“The public is absolutely ready for it. They’re ready for health in the home. Almost everyone has a smartphone,” she says of the public’s growing technology literacy. The trouble is that remote healthcare and embedding digital capabilities is still relatively new to most clinical professions according to Dr Saunders.
“It will be a challenge, as most clinicians think in a traditional way,” she says. “Swinburne has taken a tremendous step in saying, ‘yes’ to digital health and it’s really being led here.”
The key to addressing these problems isn’t ‘tweaking the old models’, but looking for completely new ways to address them. “Today in Industry 4.0, we can think differently and we can do it differently,’ says Dr Saunders.
“We can train people in remote health and it will benefit everyone,” she says. “It will benefit the existing profession, benefit the patients, clients - it ticks all the boxes.”
Doing disruption right
Dr Saunders says that while she was considered a disrupter when she started making waves in the hearing community, she's now acting more like an adviser to healthcare’s future, saying that you need to break ground while also bringing people along with you on the journey.
“All the hearing aid companies are following Blamey Saunders Hears now,” she says. “Yes, we’ve changed the world, but, if you’re really too disruptive and too offensive, then you’ll get squashed.
“We’ve really been careful to prioritise good clinical outcomes,” she says. “So while we’ve been disruptive, our objectives have been very, very true to the consumer’s needs.”
She says you can’t be too impatient in health and that if you really want to make lasting change in the world, it must be through an academic institution.
Guiding Swinburne’s innovation journey
In her roles as Chair of the Innovation Precinct Advisory Board and member of the course advisory committee for Swinburne’s new Graduate Certificate of Teleaudiology, Dr Saunders hopes to aid in Swinburne’s goal of global social impact.

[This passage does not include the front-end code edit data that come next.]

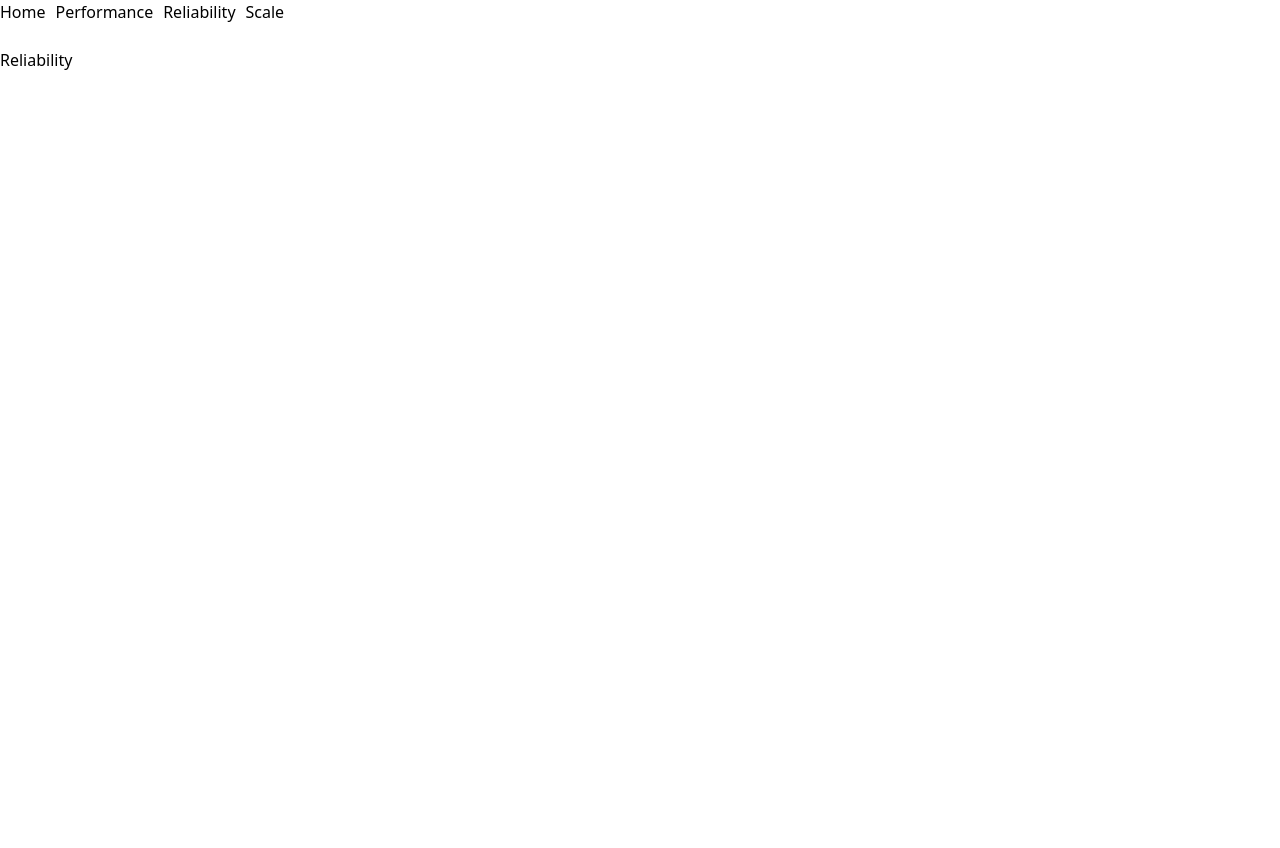
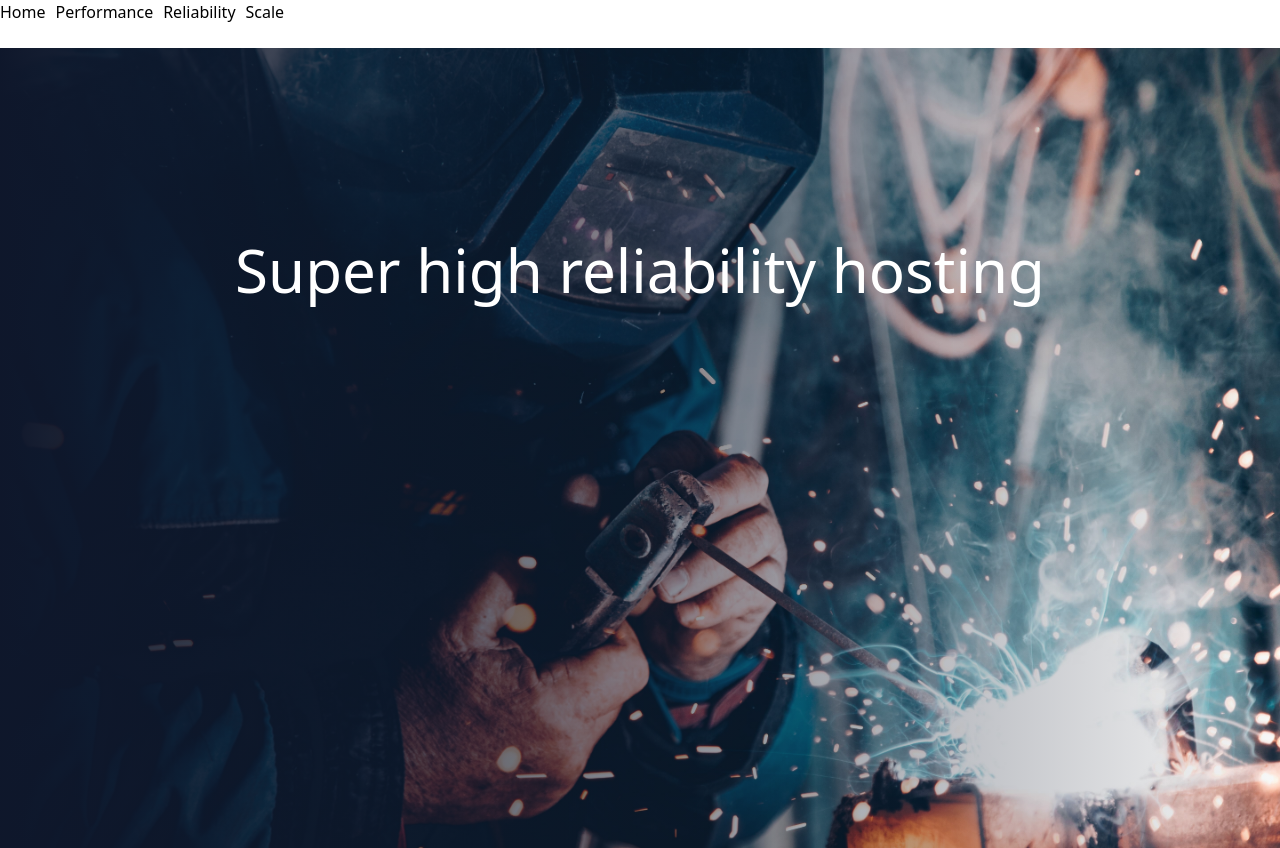
Before and after one commit to juanmiguel431/nextjs-corp, a Next.js app: page /reliability in a window 1280 px wide. Before the commit the page ends 800 px from the top, so only its background shows below. Built offline with nearby package versions, Linux system fonts and the light colour scheme.

Commit message:
Pages using Hero component.

```diff
--- a/src/app/page.tsx
+++ b/src/app/page.tsx
@@ -1,14 +1,12 @@
-import homeImg from '@public/home.jpg'
+import image from '@public/home.jpg'
 import Hero from '@/components/Hero';
 
 export default function HomePage() {
   return (
-    <div>
       <Hero
-        image={homeImg}
+        image={image}
         alt="Car Factory"
         title="Professional Cloud Hosting"
       />
-    </div>
   );
 }
--- a/src/app/performance/page.tsx
+++ b/src/app/performance/page.tsx
@@ -1,8 +1,12 @@
+import image from '@public/performance.jpg'
+import Hero from '@/components/Hero';
 
 export default function PerformancePage() {
   return (
-    <div>
-      <h1>Performance</h1>
-    </div>
-  )
+    <Hero
+      image={image}
+      alt="Welding"
+      title="We serve high performance applications"
+    />
+  );
 }
--- a/src/app/reliability/page.tsx
+++ b/src/app/reliability/page.tsx
@@ -1,8 +1,12 @@
+import image from '@public/reliability.jpg'
+import Hero from '@/components/Hero';
 
 export default function ReliabilityPage() {
   return (
-    <div>
-      <h1>Reliability</h1>
-    </div>
-  )
+    <Hero
+      image={image}
+      alt="welding"
+      title="Super high reliability hosting"
+    />
+  );
 }
--- a/src/app/scale/page.tsx
+++ b/src/app/scale/page.tsx
@@ -1,8 +1,12 @@
+import image from '@public/scale.jpg'
+import Hero from '@/components/Hero';
 
 export default function ScalePage() {
   return (
-    <div>
-      <h1>Scale</h1>
-    </div>
-  )
+    <Hero
+      image={image}
+      alt="Steel factory"
+      title="Scale your app to infinity"
+    />
+  );
 }
```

“My biggest role is certainly helping with the strategy of the Innovation Precinct,” she says. “Being based on campus I will also be available as a mentor to young companies and entrepreneurs.”
She says that Swinburne is very well placed to show leadership in innovation and looks forward to guiding the university.
“The initiatives that have started here and the staff that have been put here are doing a good job in moving towards the future, and I want to make sure the strategy makes a global and social impact.”